Copy each line from the listing below where the word "links" shows up.

********************

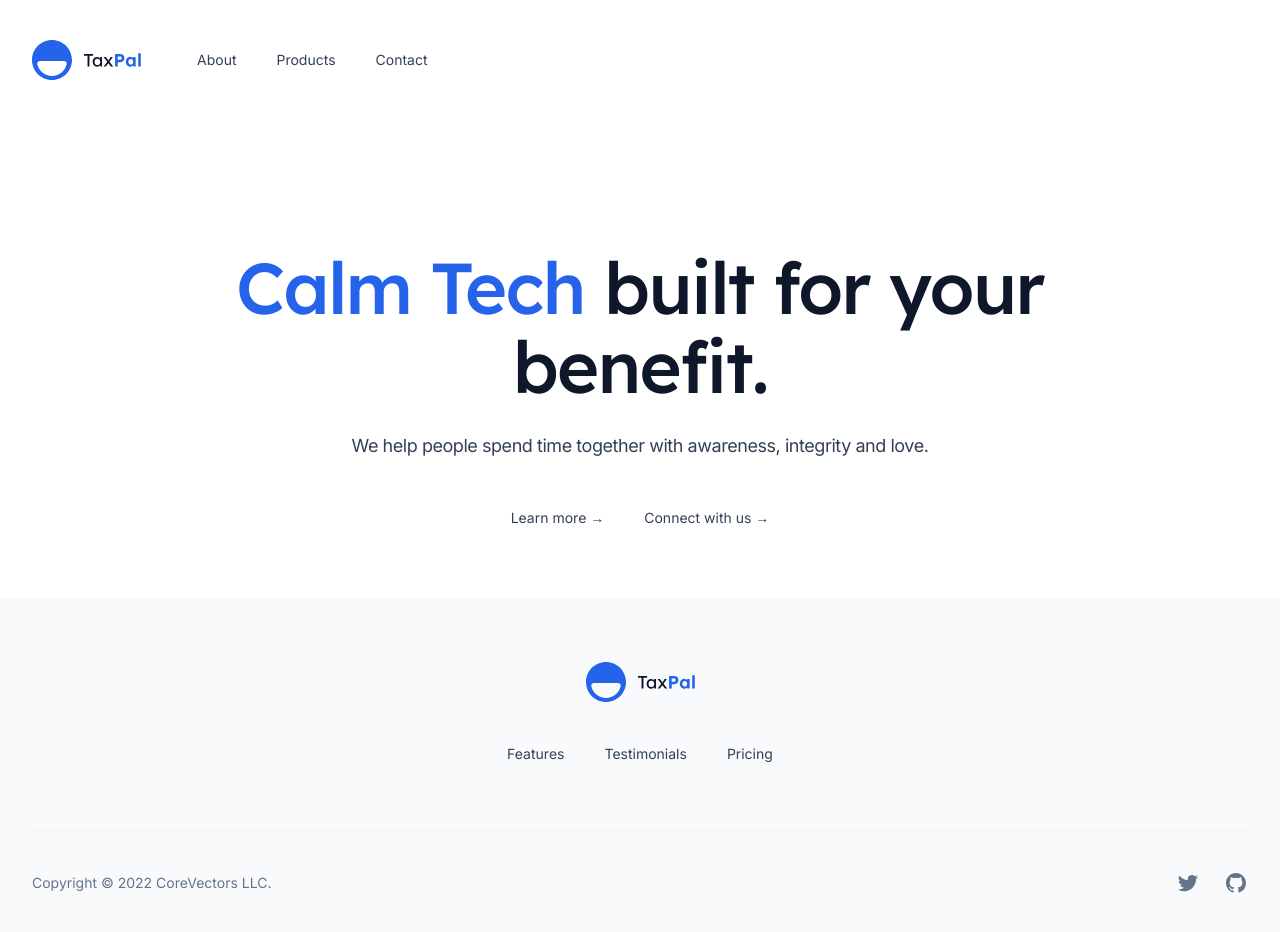
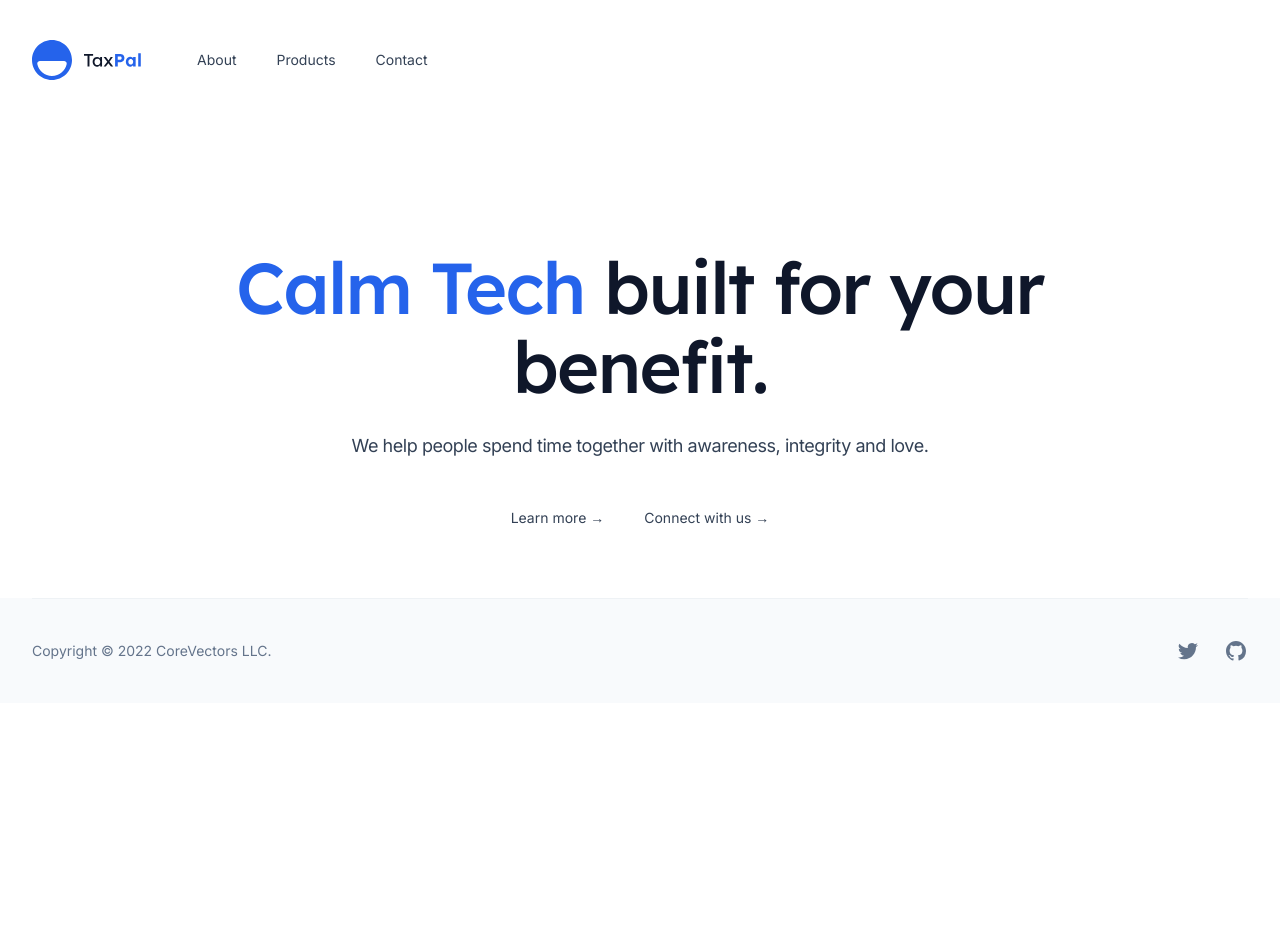
Before and after one commit to corevectors/www, a Next.js app: page / in a window 1280 px wide. Shown: the top 932 px of the page. After the commit the page ends 800 px from the top, so only its background shows below. Built offline with nearby package versions, Linux system fonts and the light colour scheme.

Commit message:
Rip links out of footer

```diff
--- a/src/components/Footer.jsx
+++ b/src/components/Footer.jsx
@@ -8,16 +8,6 @@ export function Footer() {
   return (
     <footer className="bg-slate-50">
       <Container>
-        <div className="py-16">
-          <Logo className="mx-auto h-10 w-auto" />
-          <nav className="mt-10 text-sm" aria-label="quick links">
-            <div className="-my-1 flex justify-center gap-x-6">
-              <NavLink href="#features">Features</NavLink>
-              <NavLink href="#testimonials">Testimonials</NavLink>
-              <NavLink href="#pricing">Pricing</NavLink>
-            </div>
-          </nav>
-        </div>
         <div className="flex flex-col items-center border-t border-slate-400/10 py-10 sm:flex-row-reverse sm:justify-between">
           <div className="flex gap-x-6">
             <Link
```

********************

RESPONSE FOR THIS EXERCISE —
Rip links out of footer
-          <nav className="mt-10 text-sm" aria-label="quick links">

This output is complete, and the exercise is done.